Here is a concept I struggle with all the time. I bet many of you do too.
The value of our art has very little direct correlation to the amount of time spent creating it.
Stop and read that again please. Do you believe it? Intellectually I do. But my heart says it’s not right. In a just world, the art I spend more time creating should absolutely be worth more than the art that takes me little effort.
I didn’t write this article to discuss pricing strategies. This is more about resisting the urge to assign lower values to less labor intensive works. I’ve continued to do so, and it has not served me well. It’s something I am going to be more vigilant about.
Consider this. I can paint WAY faster now than I could in 1980. Yet my art sells for much more.
If you create things in series like I do, it takes much longer to give birth to the first pieces in the series. As you experiment and learn more efficient ways to breathe life into your ideas, you find you can accomplish them quicker. So does that mean the later pieces are worth less? For me, they are usually noticeably better than the first ones, but they took half the time.
These things make your mind spin when you think too hard on them.
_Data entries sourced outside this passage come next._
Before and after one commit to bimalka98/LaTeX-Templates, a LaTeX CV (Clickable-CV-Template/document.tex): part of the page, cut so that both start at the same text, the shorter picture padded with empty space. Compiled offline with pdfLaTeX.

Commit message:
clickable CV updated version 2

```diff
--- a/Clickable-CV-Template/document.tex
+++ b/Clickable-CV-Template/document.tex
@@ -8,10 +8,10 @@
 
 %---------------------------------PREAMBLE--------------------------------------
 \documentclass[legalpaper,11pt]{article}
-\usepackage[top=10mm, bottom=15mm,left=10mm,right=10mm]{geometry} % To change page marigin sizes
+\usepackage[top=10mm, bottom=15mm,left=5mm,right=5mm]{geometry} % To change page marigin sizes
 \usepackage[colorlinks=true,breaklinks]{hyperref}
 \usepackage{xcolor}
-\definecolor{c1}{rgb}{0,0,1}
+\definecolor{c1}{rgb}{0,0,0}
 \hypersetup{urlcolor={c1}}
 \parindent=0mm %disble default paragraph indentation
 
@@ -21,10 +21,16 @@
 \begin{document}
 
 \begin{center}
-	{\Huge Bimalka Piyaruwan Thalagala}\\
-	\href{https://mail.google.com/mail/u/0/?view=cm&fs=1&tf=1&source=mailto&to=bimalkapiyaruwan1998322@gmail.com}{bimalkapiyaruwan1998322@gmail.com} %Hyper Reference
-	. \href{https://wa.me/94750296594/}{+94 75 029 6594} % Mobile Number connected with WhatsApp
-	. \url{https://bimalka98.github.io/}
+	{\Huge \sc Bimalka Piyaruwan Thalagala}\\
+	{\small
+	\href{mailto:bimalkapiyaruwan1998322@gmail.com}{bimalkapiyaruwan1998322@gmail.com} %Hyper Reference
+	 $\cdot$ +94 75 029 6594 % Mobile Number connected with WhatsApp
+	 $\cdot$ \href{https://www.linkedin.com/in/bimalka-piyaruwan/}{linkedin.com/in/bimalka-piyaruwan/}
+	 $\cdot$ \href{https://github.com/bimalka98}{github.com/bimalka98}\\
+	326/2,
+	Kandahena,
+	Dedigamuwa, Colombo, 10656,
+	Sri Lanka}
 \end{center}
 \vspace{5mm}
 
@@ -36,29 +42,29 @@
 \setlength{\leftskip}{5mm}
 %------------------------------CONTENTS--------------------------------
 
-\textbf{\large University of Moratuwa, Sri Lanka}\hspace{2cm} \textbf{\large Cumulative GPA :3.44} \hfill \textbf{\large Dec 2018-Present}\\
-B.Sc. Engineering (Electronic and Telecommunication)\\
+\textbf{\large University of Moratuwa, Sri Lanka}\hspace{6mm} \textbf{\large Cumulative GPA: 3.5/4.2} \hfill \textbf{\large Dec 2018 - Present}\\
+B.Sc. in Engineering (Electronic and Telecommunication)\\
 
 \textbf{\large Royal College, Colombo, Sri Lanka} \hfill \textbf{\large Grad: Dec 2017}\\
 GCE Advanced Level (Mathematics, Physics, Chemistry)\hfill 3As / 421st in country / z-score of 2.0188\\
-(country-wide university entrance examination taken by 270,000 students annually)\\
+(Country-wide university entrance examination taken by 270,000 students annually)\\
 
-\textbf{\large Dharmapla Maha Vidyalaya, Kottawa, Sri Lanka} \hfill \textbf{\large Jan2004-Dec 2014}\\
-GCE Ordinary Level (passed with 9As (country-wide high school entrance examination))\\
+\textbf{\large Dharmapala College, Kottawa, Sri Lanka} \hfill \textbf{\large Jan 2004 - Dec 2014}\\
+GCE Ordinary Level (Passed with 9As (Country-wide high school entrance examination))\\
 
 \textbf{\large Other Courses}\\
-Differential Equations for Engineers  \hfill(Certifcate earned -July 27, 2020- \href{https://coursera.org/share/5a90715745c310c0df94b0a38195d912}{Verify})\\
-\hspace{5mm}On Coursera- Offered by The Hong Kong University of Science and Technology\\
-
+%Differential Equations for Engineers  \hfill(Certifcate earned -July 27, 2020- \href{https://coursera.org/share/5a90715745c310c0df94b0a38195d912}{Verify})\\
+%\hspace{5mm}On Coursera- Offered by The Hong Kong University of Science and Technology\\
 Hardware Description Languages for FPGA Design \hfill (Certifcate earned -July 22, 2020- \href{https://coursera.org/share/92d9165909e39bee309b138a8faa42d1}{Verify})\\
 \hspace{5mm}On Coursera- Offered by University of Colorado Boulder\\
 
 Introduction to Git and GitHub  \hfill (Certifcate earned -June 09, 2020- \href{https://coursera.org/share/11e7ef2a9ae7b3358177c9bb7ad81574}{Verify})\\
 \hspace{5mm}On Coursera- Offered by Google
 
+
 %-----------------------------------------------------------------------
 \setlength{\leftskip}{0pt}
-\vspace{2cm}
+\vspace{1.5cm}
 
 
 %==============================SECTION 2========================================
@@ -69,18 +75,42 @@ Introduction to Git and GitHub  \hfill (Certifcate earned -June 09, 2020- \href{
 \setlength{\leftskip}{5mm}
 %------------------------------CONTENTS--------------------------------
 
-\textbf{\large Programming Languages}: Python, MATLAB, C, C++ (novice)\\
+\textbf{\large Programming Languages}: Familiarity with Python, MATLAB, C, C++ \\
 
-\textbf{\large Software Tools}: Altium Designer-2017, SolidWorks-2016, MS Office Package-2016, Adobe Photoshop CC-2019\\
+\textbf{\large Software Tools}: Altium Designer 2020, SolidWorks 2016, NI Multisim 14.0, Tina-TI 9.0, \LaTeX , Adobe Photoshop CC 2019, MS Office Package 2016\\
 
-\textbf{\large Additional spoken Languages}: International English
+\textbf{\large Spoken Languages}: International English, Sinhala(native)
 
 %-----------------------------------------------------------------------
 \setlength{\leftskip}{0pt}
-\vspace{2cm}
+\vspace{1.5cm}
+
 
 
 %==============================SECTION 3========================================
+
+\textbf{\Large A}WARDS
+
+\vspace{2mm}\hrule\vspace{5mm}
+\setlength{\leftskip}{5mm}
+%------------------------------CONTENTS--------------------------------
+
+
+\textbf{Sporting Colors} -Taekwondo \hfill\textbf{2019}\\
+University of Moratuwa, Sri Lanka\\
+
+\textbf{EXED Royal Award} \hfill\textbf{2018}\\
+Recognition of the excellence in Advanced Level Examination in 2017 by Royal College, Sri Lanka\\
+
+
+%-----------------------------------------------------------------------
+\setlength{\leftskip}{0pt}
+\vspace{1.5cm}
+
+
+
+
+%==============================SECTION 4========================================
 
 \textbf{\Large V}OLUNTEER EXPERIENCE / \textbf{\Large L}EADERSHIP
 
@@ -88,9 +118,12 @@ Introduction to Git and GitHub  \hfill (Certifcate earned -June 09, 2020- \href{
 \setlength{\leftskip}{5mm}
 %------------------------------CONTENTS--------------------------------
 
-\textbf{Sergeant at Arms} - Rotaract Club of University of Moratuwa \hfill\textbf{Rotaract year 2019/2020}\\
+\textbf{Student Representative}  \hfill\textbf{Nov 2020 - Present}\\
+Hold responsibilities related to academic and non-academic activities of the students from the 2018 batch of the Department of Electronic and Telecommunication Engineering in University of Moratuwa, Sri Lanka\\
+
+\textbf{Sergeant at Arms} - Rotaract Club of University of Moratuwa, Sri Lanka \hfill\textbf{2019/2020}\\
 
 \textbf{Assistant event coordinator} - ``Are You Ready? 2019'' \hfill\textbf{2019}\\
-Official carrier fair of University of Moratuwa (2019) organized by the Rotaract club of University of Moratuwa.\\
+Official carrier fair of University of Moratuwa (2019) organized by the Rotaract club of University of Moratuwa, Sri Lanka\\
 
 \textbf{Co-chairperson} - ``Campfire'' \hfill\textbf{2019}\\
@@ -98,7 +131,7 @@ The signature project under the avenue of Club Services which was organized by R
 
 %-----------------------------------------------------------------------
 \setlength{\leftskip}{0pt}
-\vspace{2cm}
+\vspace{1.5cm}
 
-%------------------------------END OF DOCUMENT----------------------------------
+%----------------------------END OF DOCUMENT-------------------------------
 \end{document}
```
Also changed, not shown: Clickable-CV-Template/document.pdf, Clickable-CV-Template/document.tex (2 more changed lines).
Even when aware of this, the majority of artists I know, myself included, prioritize time spent in our pricing rubric. After all, time is a currency – in the end some would say our MOST valuable resource.
“Nothing worthwhile ever comes easy” often translates in my head to “If it didn’t take a long time to manifest, it’s not really worth much.” Can you relate to this?
But how well is this working for us?
And, with AI tools entering the art scene, some may feel that AI generated or assisted art reduces the time the artist has to spend creating, making the outcome less valuable. Some of us remember that we had the same discussions when we stopped using 35mm slides as references and entered the world of digital photography.
It’s so hard to talk about how collectors value the time it takes for us to make art, because often they do not. Many famous artworks took the artist very little time to produce. Yet they have sold for tens of thousands and even millions. Do a google search on “sale of blank canvas makes history” and you’ll see this happens all the time. How can we reconcile this?
We can’t control perceived value of our artwork. The value of an artwork is subjective and dependent on the tastes and preferences of individual collectors. Some may place a high value on works that are technically impressive and demonstrate a high level of skill and craftsmanship, while others may be more interested in works that are experimental, innovative, or provocative, regardless of the time spent creating them.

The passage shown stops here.